The heroine of Bridle is a modern woman. She is a feminist, a 21st Century feminist. She drinks, smokes, swears, spurns shame, and embraces her sexuality. She shows and tells the audience all of this, at the same time as telling an invisible and reticent but omnipresent figure of authority who, it transpires, has imprisoned her for indecency. In her world, female sexuality and agency are to be controlled and repressed, not only by social restrictions but by law. This  escalation or exaggeration of reality and the ambiguity of the setting both allow for a frank and uninhibited discussion of female sexuality.

In an era of raunch feminism, revenge porn, and hypersexuality, the line between empowerment and objectification is a constantly debated one. Bridle, written and performed by Stephanie Martin, raises interesting questions about the levels of agency of its main character; she behaves as she does just because she wants to, or does she? Though her discussion of her actions and experiences are, for the most part shameless and defiant, there are points at which she gives the impression that she felt obliged to cross lines she wasn’t comfortable with, or maintain an act that wasn’t always easy to perform. Her constant wish to entirely control her own sexuality and life more generally serves as a reminder of the many obstacles still faced by women in the pursuit of agency, often represented by the protagonist’s fair-weather-feminist boyfriend, James. He patronises her, reminding her of his feminist credentials and good intentions while denying her agency regarding her own sexuality and dismissing her desires as a product of patriarchal oppression.

Martin employs numerous effective theatrical devices and techniques to convey her story and message, using recorded voices for those of James, her imprisoner, and her father, and veering between a microphone and her own un-amplified voice to add layers to her solo performance and highlight certain points of her narrative. The ambiguity mentioned previously is an intriguing, if not always entirely effective, feature.

Within the narrative, Martin creates a recognisable but slightly altered society, gradually revealing that certain aspects of female sexuality and agency have been criminalised, but she also creates an ambiguity within her performance, breaking the fourth wall from the start and indulging in intimate and intense moments of engagement with the audience, while still delivering her narrative to the omnipresent imprisoner. Though this ambiguity does work in some ways, creating a new frame through which the audience can examine the topics Martin raises, it at times seems to be taken too far and leaves loose ends that, while they could be seen as an opportunity for the audience to make up their own minds on the subject, leave an impression of uncertainty or inconsistency regarding certain views and ideas suggested.
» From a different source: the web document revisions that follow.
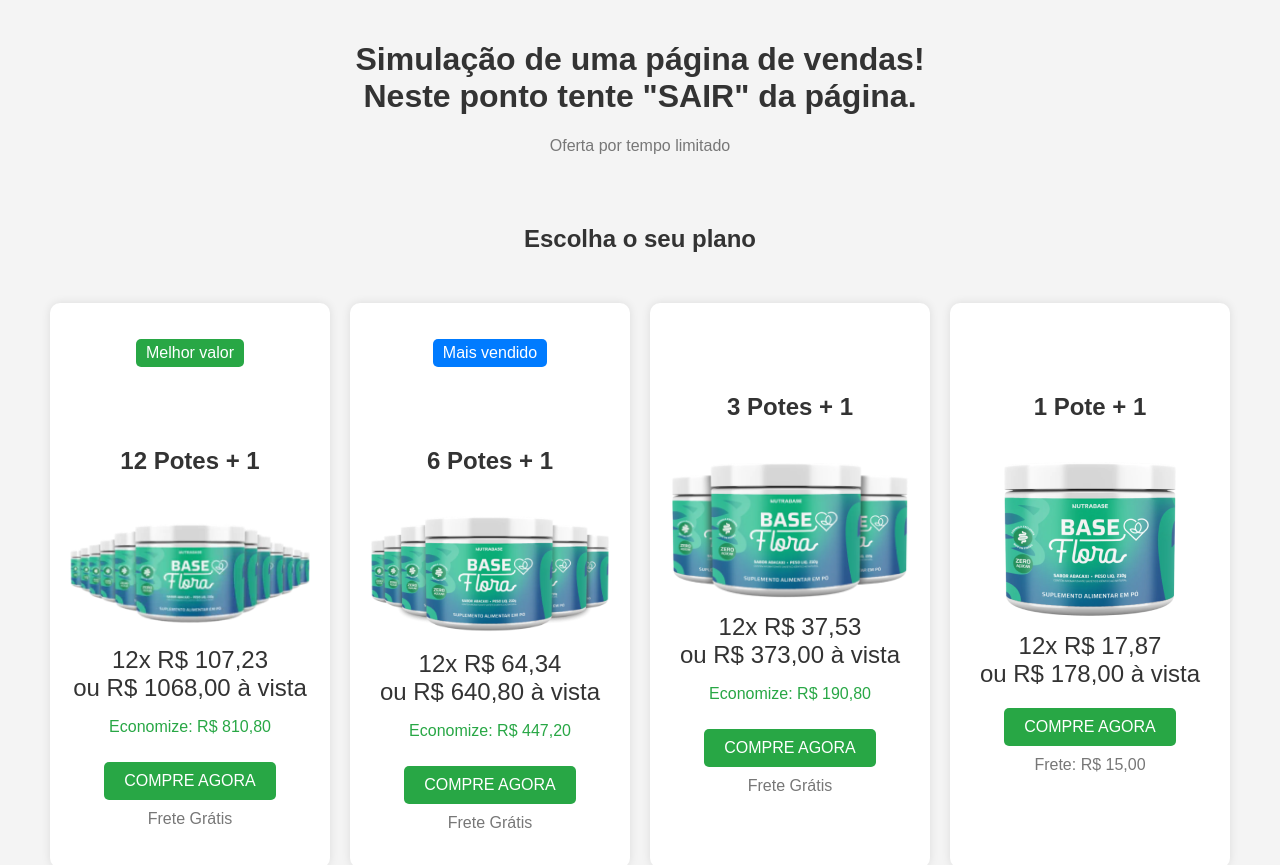
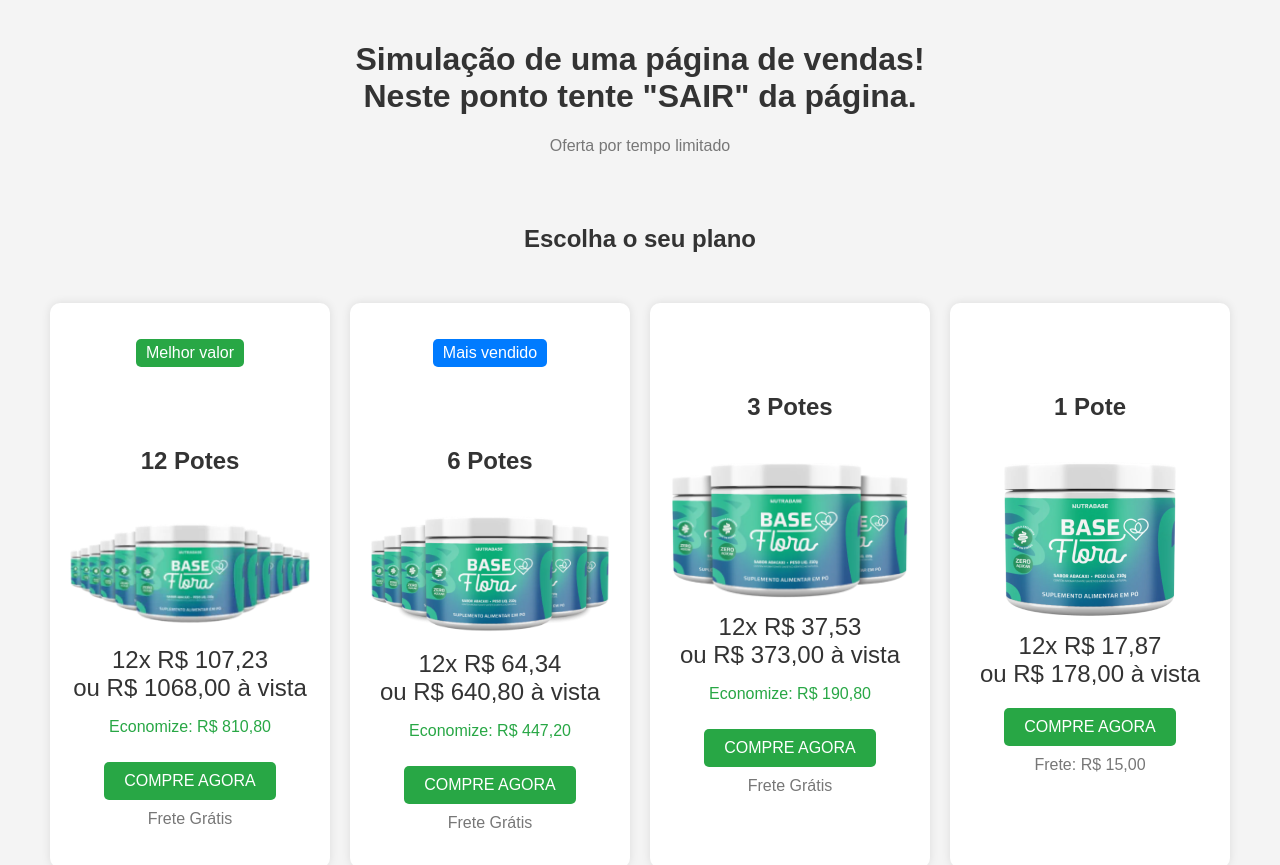
Before and after one commit to Estefanilira/Back-Redirect-pv, a plain HTML site: page index.html in a window 1280 px wide. Drawn offline with Linux system fonts and the light colour scheme.

Commit message:
ajuste de texto

```diff
--- a/index.html
+++ b/index.html
@@ -18,7 +18,7 @@
         <div class="plans">
             <div class="plan best-value">
                 <p class="badge">Melhor valor</p>
-                <h2>12 Potes + 1</h2>
+                <h2>12 Potes</h2>
                 <img src="img/12-potes.png" alt="12 Potes">
                 <p class="price">12x R$ 107,23<br>ou R$ 1068,00 à vista</p>
                 <p class="savings">Economize: R$ 810,80</p>
@@ -27,7 +27,7 @@
             </div>
             <div class="plan best-seller">
                 <p class="badge">Mais vendido</p>
-                <h2>6 Potes + 1</h2>
+                <h2>6 Potes</h2>
                 <img src="img/6-potes.png" alt="6 Potes">
                 <p class="price">12x R$ 64,34<br>ou R$ 640,80 à vista</p>
                 <p class="savings">Economize: R$ 447,20</p>
@@ -35,7 +35,7 @@
                 <p class="free-shipping">Frete Grátis</p>
             </div>
             <div class="plan">
-                <h2>3 Potes + 1</h2>
+                <h2>3 Potes</h2>
                 <img src="img/3-potes.png" alt="3 Potes">
                 <p class="price">12x R$ 37,53<br>ou R$ 373,00 à vista</p>
                 <p class="savings">Economize: R$ 190,80</p>
@@ -43,7 +43,7 @@
                 <p class="free-shipping">Frete Grátis</p>
             </div>
             <div class="plan">
-                <h2>1 Pote + 1</h2>
+                <h2>1 Pote</h2>
                 <img src="img/1-pote.png" alt="1 Pote">
                 <p class="price">12x R$ 17,87<br>ou R$ 178,00 à vista</p>
                 <a href="#" class="btn">COMPRE AGORA</a>
```
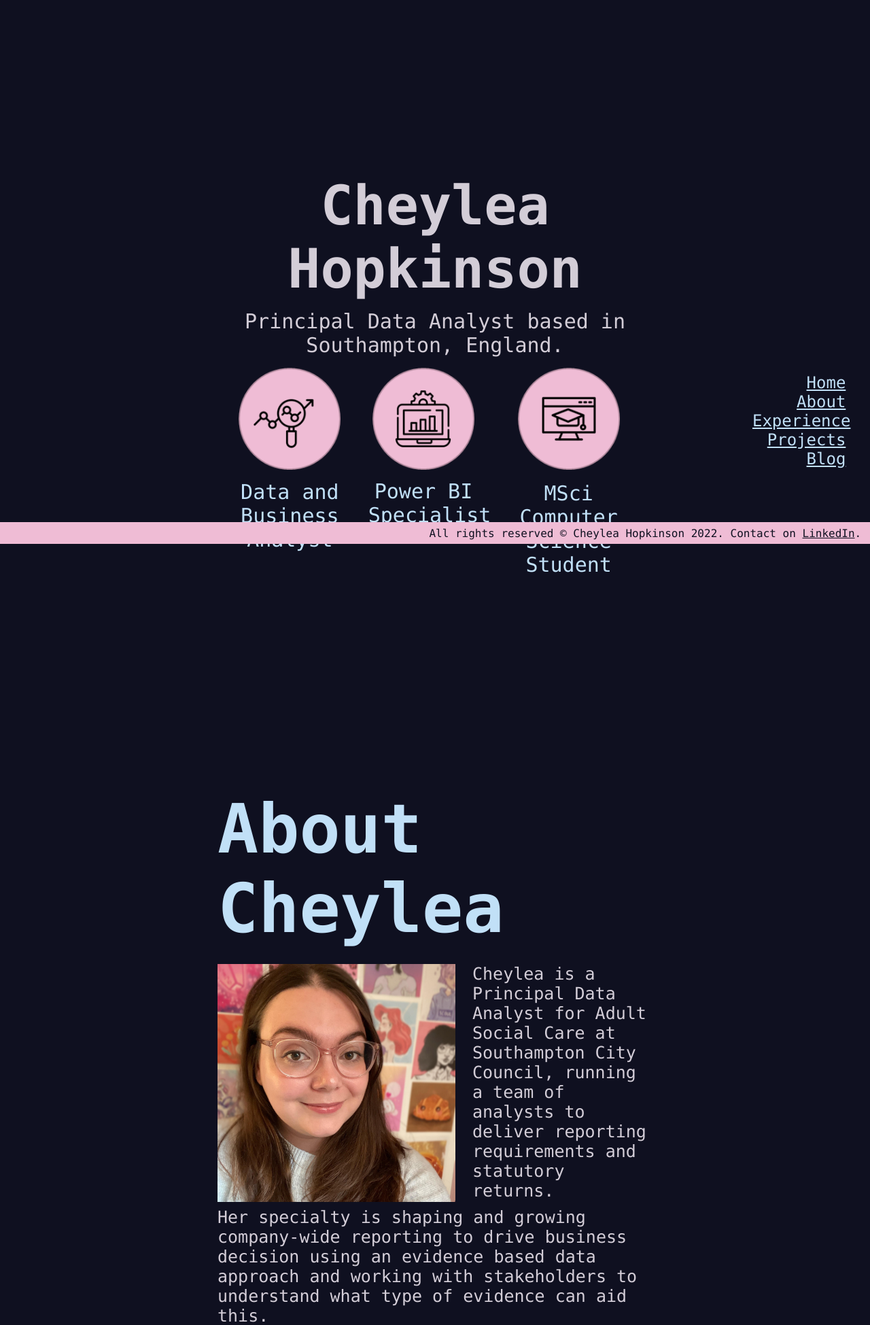
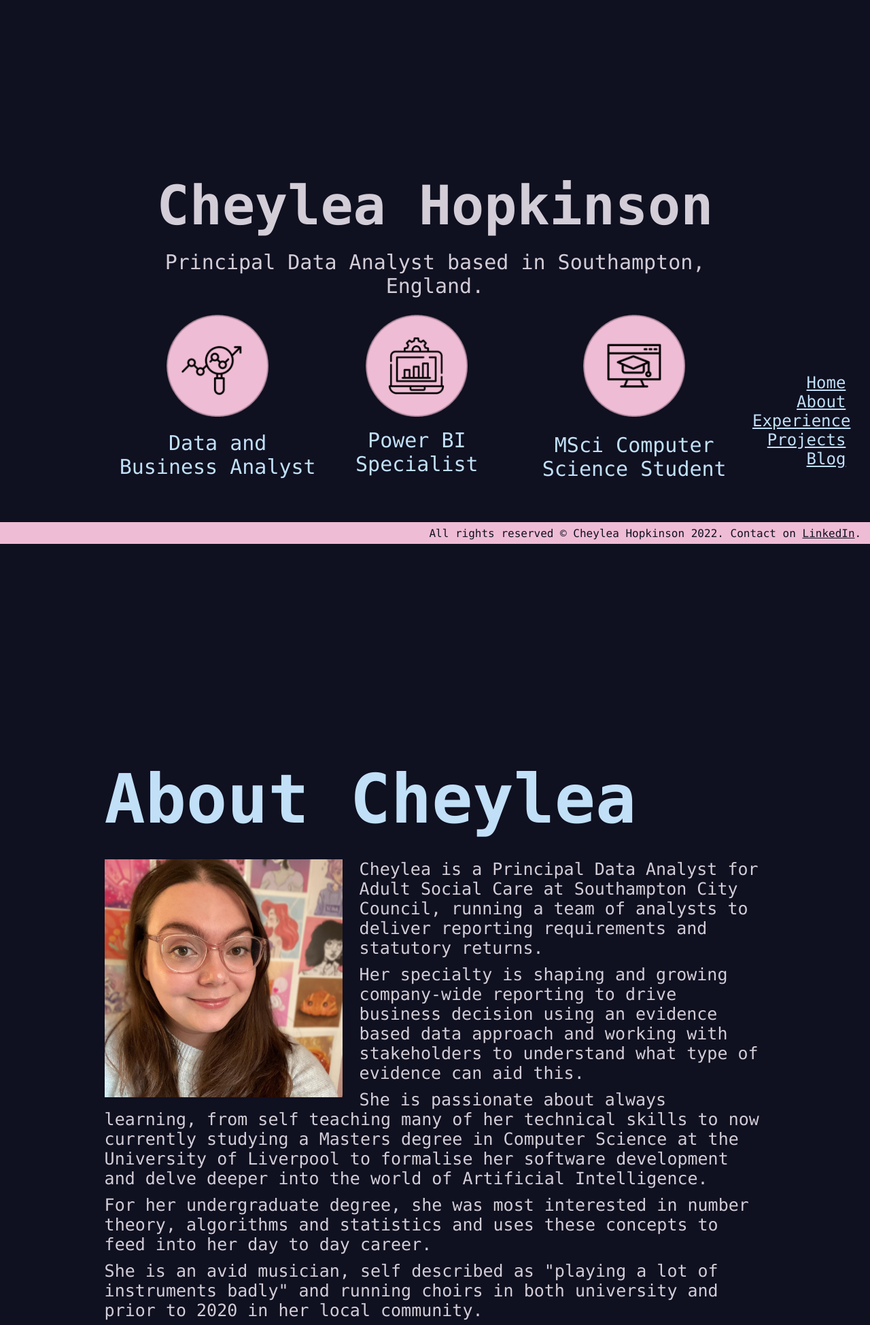
Before and after one commit to cheylea/cheylea.github.io, a Flask app: page / in a window 1280 px wide. Shown: the top 1949 px of the page at 68% size. Run offline with Flask 3, Linux system fonts and the light colour scheme.

Commit message:
less dramatic padding

```diff
--- a/static/css/stylesheet.css
+++ b/static/css/stylesheet.css
@@ -25,8 +25,8 @@
   /* Styling for the header portion of the homepage of the website
   ––––––––––––––––––––––––––––––––––––––––––––––––––-------------------- */
   .home {
-    padding-left: 25%;
-    padding-right: 25%;
+    padding-left: 12%;
+    padding-right: 12%;
     color: #D3CDD7;
     text-align: center;
     margin-top: 20%;
@@ -99,8 +99,8 @@
     color: #D3CDD7;
     text-align: left;
     padding: 10%;
-    padding-left: 25%;
-    padding-right: 25%;
+    padding-left: 12%;
+    padding-right: 12%;
     font-size: 25px;
     vertical-align: middle;
   }
```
Overall, however, Martin’s performance is an engaging and effective one, striking the balance between performance and direct interaction well, and bringing out the numerous facets of her character in a rounded yet concise development.

With no set beyond the single microphone, and only a basic lighting design, the evolution of the narrative depends almost entirely on Martin’s writing and performance and, while the writing strays a little and frays certain threads (as mentioned before), Martin delivers a thought-provoking and entertaining production that, as the old cliché goes, will first make an audience laugh, then make them think.